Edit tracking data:
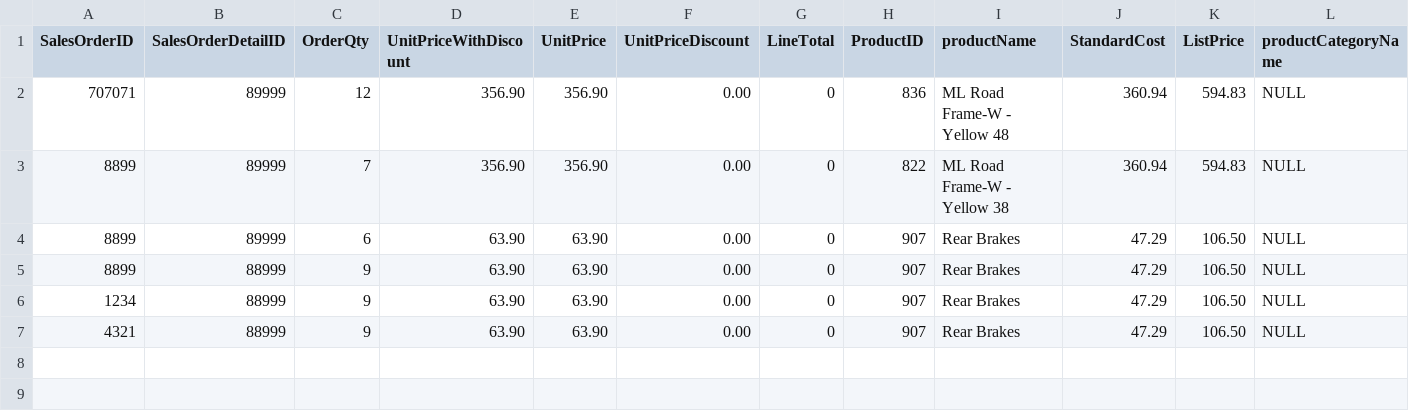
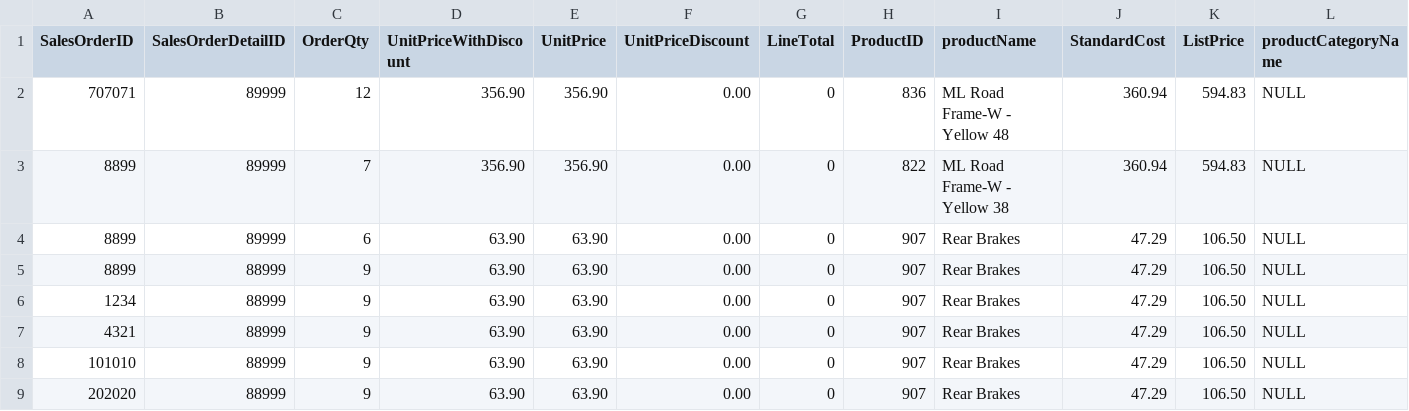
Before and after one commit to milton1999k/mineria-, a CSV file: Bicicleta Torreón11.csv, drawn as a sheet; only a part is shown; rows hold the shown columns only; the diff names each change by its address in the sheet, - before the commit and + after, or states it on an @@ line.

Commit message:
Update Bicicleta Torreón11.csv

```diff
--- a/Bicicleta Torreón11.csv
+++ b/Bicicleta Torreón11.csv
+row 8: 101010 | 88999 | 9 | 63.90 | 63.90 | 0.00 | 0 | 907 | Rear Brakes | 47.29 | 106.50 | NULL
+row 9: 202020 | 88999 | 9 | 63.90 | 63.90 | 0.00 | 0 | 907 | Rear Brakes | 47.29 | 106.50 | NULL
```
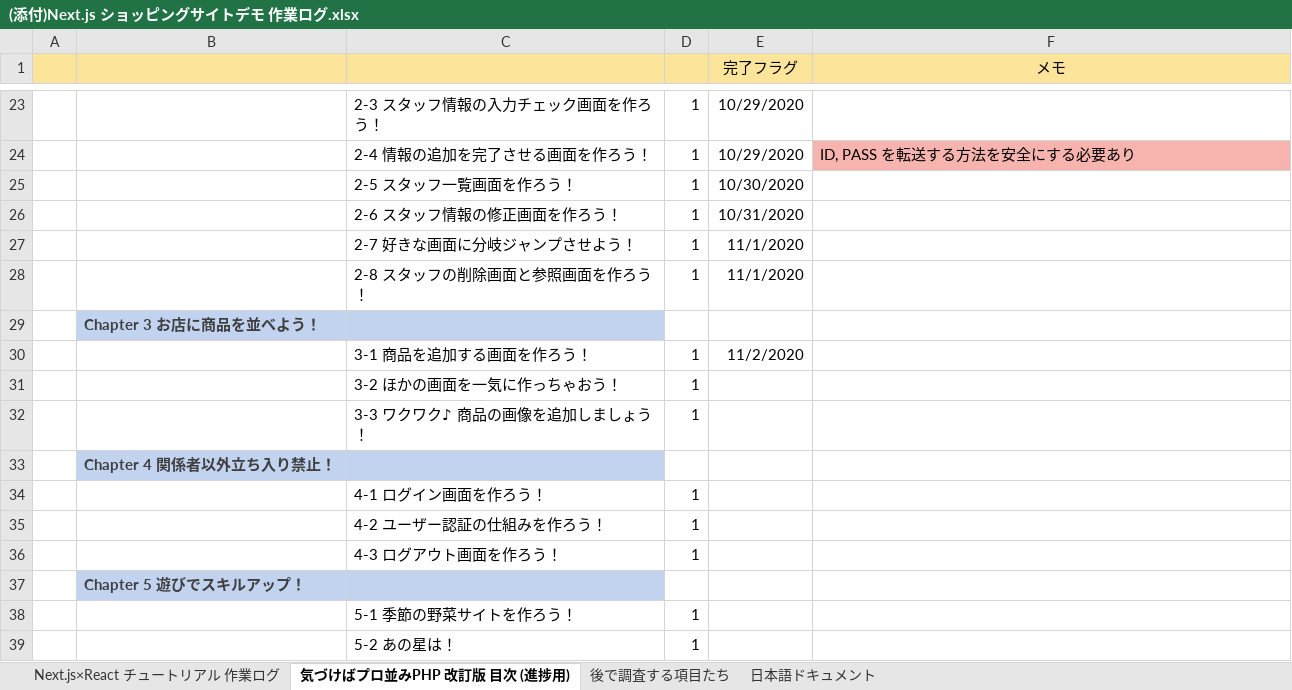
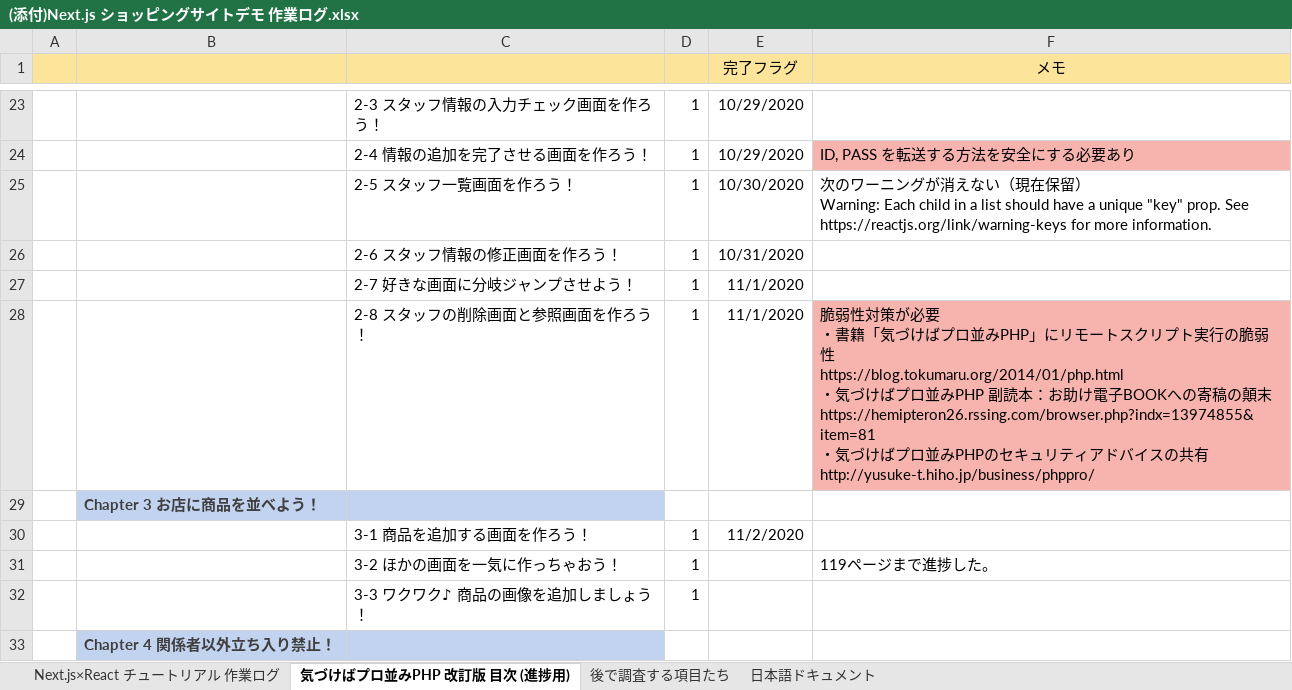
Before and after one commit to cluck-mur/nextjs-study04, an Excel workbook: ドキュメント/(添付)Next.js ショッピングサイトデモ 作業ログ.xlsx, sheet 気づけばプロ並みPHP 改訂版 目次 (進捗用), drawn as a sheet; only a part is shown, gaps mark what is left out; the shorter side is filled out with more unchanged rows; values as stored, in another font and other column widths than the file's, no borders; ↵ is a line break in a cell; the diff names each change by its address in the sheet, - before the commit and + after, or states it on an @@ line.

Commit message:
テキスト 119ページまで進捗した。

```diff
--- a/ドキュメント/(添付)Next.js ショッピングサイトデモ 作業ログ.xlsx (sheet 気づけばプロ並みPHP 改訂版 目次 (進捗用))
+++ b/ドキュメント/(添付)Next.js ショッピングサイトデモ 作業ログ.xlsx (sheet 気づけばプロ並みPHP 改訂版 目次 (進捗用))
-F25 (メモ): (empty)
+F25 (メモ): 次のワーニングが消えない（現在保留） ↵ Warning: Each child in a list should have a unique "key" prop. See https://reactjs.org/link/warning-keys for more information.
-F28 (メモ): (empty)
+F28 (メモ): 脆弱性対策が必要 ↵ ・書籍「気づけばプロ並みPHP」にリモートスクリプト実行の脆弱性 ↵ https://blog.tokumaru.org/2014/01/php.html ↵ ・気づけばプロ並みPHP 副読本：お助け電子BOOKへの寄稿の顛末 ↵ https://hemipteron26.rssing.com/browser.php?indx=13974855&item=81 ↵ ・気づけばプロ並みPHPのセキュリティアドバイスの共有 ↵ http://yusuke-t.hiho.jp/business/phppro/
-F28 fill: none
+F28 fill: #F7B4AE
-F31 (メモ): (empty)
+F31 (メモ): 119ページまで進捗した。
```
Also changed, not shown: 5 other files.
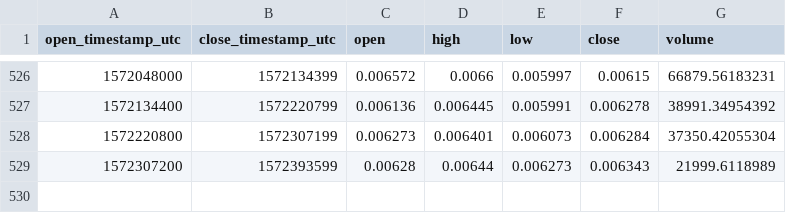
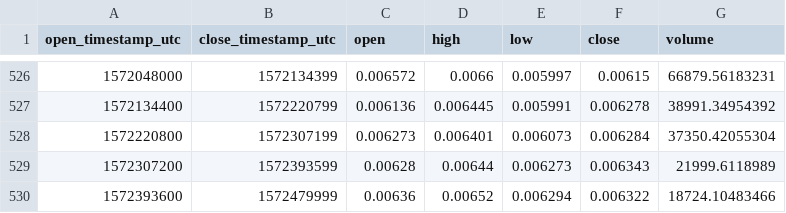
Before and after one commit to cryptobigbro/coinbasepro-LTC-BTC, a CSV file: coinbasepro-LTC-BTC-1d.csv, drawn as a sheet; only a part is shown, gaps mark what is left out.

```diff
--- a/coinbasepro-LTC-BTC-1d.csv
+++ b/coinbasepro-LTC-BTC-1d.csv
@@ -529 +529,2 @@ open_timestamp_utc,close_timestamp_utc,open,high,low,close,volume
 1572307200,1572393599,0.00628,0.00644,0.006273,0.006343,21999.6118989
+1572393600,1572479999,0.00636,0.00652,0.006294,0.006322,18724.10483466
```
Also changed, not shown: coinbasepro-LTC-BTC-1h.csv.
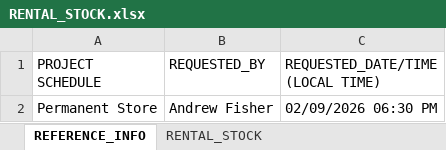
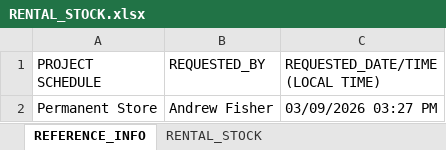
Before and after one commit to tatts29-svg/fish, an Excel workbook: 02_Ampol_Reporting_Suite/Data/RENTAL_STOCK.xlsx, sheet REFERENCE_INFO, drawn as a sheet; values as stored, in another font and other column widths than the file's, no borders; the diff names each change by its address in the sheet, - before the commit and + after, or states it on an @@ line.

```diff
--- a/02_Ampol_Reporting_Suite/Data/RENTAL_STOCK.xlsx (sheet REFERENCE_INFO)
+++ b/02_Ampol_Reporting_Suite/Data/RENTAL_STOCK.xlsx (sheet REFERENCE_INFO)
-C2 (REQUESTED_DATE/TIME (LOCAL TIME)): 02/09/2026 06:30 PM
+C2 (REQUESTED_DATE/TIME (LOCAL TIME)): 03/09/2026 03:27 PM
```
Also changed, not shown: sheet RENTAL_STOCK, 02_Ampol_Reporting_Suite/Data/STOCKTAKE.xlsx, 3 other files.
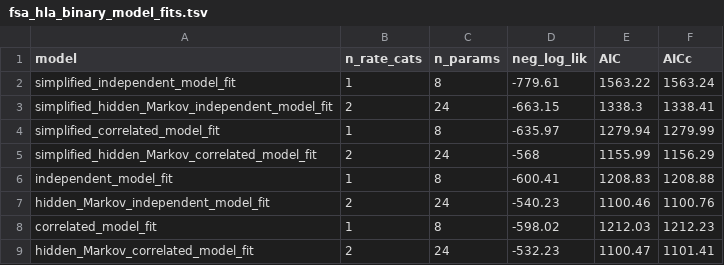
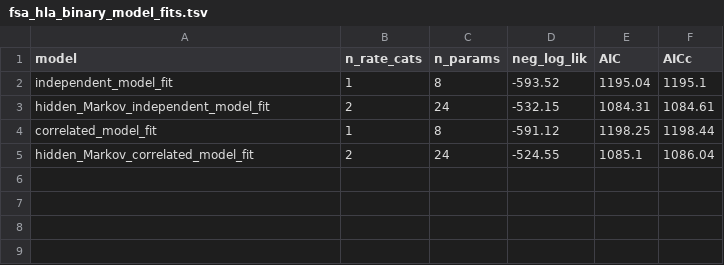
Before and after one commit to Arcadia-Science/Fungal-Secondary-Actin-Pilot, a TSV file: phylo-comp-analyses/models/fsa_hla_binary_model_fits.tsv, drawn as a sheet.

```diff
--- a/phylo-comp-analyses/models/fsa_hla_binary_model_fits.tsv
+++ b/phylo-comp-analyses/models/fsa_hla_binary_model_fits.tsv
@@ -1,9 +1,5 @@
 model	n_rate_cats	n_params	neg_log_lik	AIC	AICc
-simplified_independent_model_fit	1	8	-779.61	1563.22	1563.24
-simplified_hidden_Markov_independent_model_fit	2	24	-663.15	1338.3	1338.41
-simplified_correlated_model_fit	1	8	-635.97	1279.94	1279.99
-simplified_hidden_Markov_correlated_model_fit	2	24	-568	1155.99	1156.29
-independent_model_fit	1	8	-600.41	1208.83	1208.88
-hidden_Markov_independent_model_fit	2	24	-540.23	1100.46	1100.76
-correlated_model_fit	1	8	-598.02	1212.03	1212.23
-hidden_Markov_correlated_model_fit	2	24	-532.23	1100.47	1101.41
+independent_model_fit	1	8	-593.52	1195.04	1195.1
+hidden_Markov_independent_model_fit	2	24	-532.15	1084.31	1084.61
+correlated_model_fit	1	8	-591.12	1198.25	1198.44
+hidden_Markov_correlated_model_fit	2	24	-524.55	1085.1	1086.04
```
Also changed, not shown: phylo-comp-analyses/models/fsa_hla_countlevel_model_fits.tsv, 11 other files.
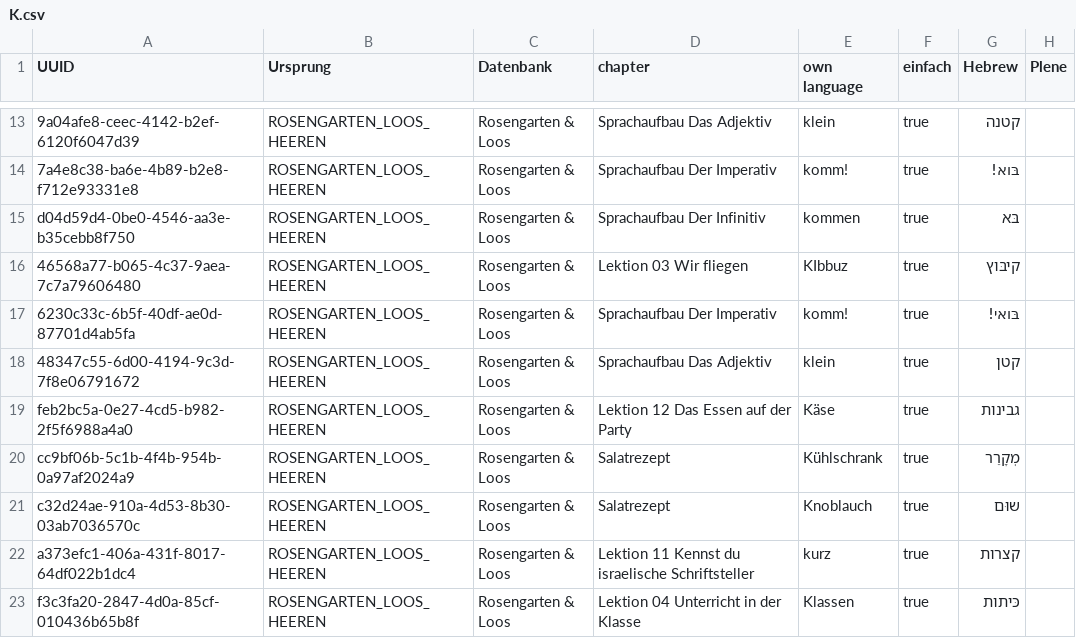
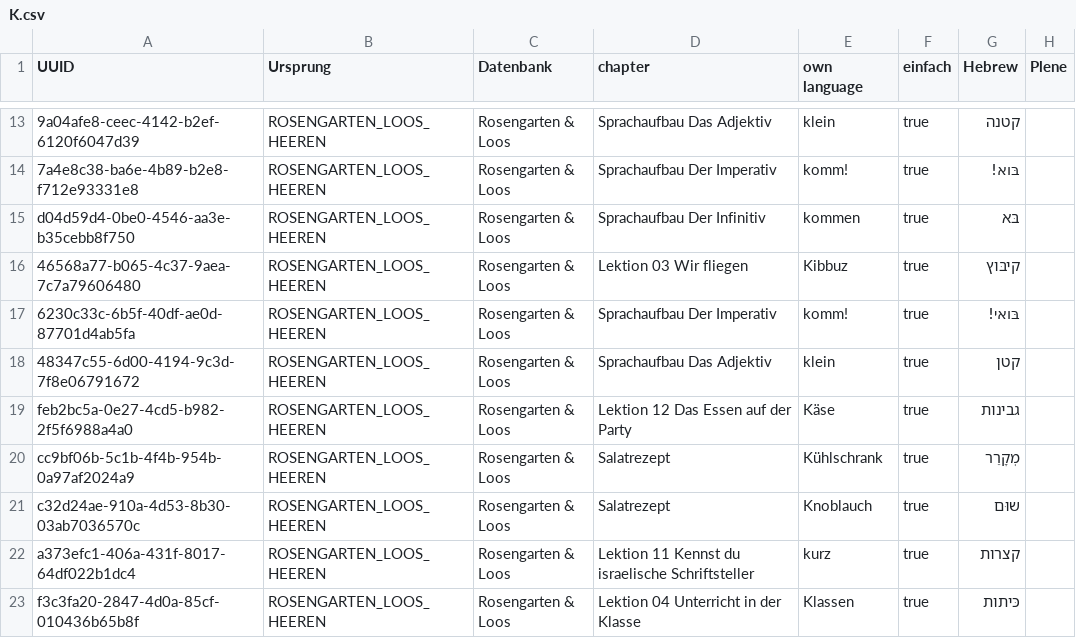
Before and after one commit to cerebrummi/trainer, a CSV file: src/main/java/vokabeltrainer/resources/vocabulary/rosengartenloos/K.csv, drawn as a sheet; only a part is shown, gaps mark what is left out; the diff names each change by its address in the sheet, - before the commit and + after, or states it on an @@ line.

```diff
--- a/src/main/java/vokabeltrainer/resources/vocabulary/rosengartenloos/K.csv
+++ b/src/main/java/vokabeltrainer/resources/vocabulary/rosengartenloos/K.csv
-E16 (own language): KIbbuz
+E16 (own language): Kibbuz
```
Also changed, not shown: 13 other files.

→ **YOUR TASK**: Please print each of the records word for word, keeping the pictures out.

→ **ANSWER TO THE EXERCISE**:
Before and after one commit to milton1999k/mineria-, a CSV file: Bicicleta Torreón11.csv, drawn as a sheet; only a part is shown; rows hold the shown columns only; the diff names each change by its address in the sheet, - before the commit and + after, or states it on an @@ line.

Commit message:
Update Bicicleta Torreón11.csv

```diff
--- a/Bicicleta Torreón11.csv
+++ b/Bicicleta Torreón11.csv
+row 8: 101010 | 88999 | 9 | 63.90 | 63.90 | 0.00 | 0 | 907 | Rear Brakes | 47.29 | 106.50 | NULL
+row 9: 202020 | 88999 | 9 | 63.90 | 63.90 | 0.00 | 0 | 907 | Rear Brakes | 47.29 | 106.50 | NULL
```
Before and after one commit to cluck-mur/nextjs-study04, an Excel workbook: ドキュメント/(添付)Next.js ショッピングサイトデモ 作業ログ.xlsx, sheet 気づけばプロ並みPHP 改訂版 目次 (進捗用), drawn as a sheet; only a part is shown, gaps mark what is left out; the shorter side is filled out with more unchanged rows; values as stored, in another font and other column widths than the file's, no borders; ↵ is a line break in a cell; the diff names each change by its address in the sheet, - before the commit and + after, or states it on an @@ line.

Commit message:
テキスト 119ページまで進捗した。

```diff
--- a/ドキュメント/(添付)Next.js ショッピングサイトデモ 作業ログ.xlsx (sheet 気づけばプロ並みPHP 改訂版 目次 (進捗用))
+++ b/ドキュメント/(添付)Next.js ショッピングサイトデモ 作業ログ.xlsx (sheet 気づけばプロ並みPHP 改訂版 目次 (進捗用))
-F25 (メモ): (empty)
+F25 (メモ): 次のワーニングが消えない（現在保留） ↵ Warning: Each child in a list should have a unique "key" prop. See https://reactjs.org/link/warning-keys for more information.
-F28 (メモ): (empty)
+F28 (メモ): 脆弱性対策が必要 ↵ ・書籍「気づけばプロ並みPHP」にリモートスクリプト実行の脆弱性 ↵ https://blog.tokumaru.org/2014/01/php.html ↵ ・気づけばプロ並みPHP 副読本：お助け電子BOOKへの寄稿の顛末 ↵ https://hemipteron26.rssing.com/browser.php?indx=13974855&item=81 ↵ ・気づけばプロ並みPHPのセキュリティアドバイスの共有 ↵ http://yusuke-t.hiho.jp/business/phppro/
-F28 fill: none
+F28 fill: #F7B4AE
-F31 (メモ): (empty)
+F31 (メモ): 119ページまで進捗した。
```
Also changed, not shown: 5 other files.
Before and after one commit to cryptobigbro/coinbasepro-LTC-BTC, a CSV file: coinbasepro-LTC-BTC-1d.csv, drawn as a sheet; only a part is shown, gaps mark what is left out.

```diff
--- a/coinbasepro-LTC-BTC-1d.csv
+++ b/coinbasepro-LTC-BTC-1d.csv
@@ -529 +529,2 @@ open_timestamp_utc,close_timestamp_utc,open,high,low,close,volume
 1572307200,1572393599,0.00628,0.00644,0.006273,0.006343,21999.6118989
+1572393600,1572479999,0.00636,0.00652,0.006294,0.006322,18724.10483466
```
Also changed, not shown: coinbasepro-LTC-BTC-1h.csv.
Before and after one commit to tatts29-svg/fish, an Excel workbook: 02_Ampol_Reporting_Suite/Data/RENTAL_STOCK.xlsx, sheet REFERENCE_INFO, drawn as a sheet; values as stored, in another font and other column widths than the file's, no borders; the diff names each change by its address in the sheet, - before the commit and + after, or states it on an @@ line.

```diff
--- a/02_Ampol_Reporting_Suite/Data/RENTAL_STOCK.xlsx (sheet REFERENCE_INFO)
+++ b/02_Ampol_Reporting_Suite/Data/RENTAL_STOCK.xlsx (sheet REFERENCE_INFO)
-C2 (REQUESTED_DATE/TIME (LOCAL TIME)): 02/09/2026 06:30 PM
+C2 (REQUESTED_DATE/TIME (LOCAL TIME)): 03/09/2026 03:27 PM
```
Also changed, not shown: sheet RENTAL_STOCK, 02_Ampol_Reporting_Suite/Data/STOCKTAKE.xlsx, 3 other files.
Before and after one commit to Arcadia-Science/Fungal-Secondary-Actin-Pilot, a TSV file: phylo-comp-analyses/models/fsa_hla_binary_model_fits.tsv, drawn as a sheet.

```diff
--- a/phylo-comp-analyses/models/fsa_hla_binary_model_fits.tsv
+++ b/phylo-comp-analyses/models/fsa_hla_binary_model_fits.tsv
@@ -1,9 +1,5 @@
 model	n_rate_cats	n_params	neg_log_lik	AIC	AICc
-simplified_independent_model_fit	1	8	-779.61	1563.22	1563.24
-simplified_hidden_Markov_independent_model_fit	2	24	-663.15	1338.3	1338.41
-simplified_correlated_model_fit	1	8	-635.97	1279.94	1279.99
-simplified_hidden_Markov_correlated_model_fit	2	24	-568	1155.99	1156.29
-independent_model_fit	1	8	-600.41	1208.83	1208.88
-hidden_Markov_independent_model_fit	2	24	-540.23	1100.46	1100.76
-correlated_model_fit	1	8	-598.02	1212.03	1212.23
-hidden_Markov_correlated_model_fit	2	24	-532.23	1100.47	1101.41
+independent_model_fit	1	8	-593.52	1195.04	1195.1
+hidden_Markov_independent_model_fit	2	24	-532.15	1084.31	1084.61
+correlated_model_fit	1	8	-591.12	1198.25	1198.44
+hidden_Markov_correlated_model_fit	2	24	-524.55	1085.1	1086.04
```
Also changed, not shown: phylo-comp-analyses/models/fsa_hla_countlevel_model_fits.tsv, 11 other files.
Before and after one commit to cerebrummi/trainer, a CSV file: src/main/java/vokabeltrainer/resources/vocabulary/rosengartenloos/K.csv, drawn as a sheet; only a part is shown, gaps mark what is left out; the diff names each change by its address in the sheet, - before the commit and + after, or states it on an @@ line.

```diff
--- a/src/main/java/vokabeltrainer/resources/vocabulary/rosengartenloos/K.csv
+++ b/src/main/java/vokabeltrainer/resources/vocabulary/rosengartenloos/K.csv
-E16 (own language): KIbbuz
+E16 (own language): Kibbuz
```
Also changed, not shown: 13 other files.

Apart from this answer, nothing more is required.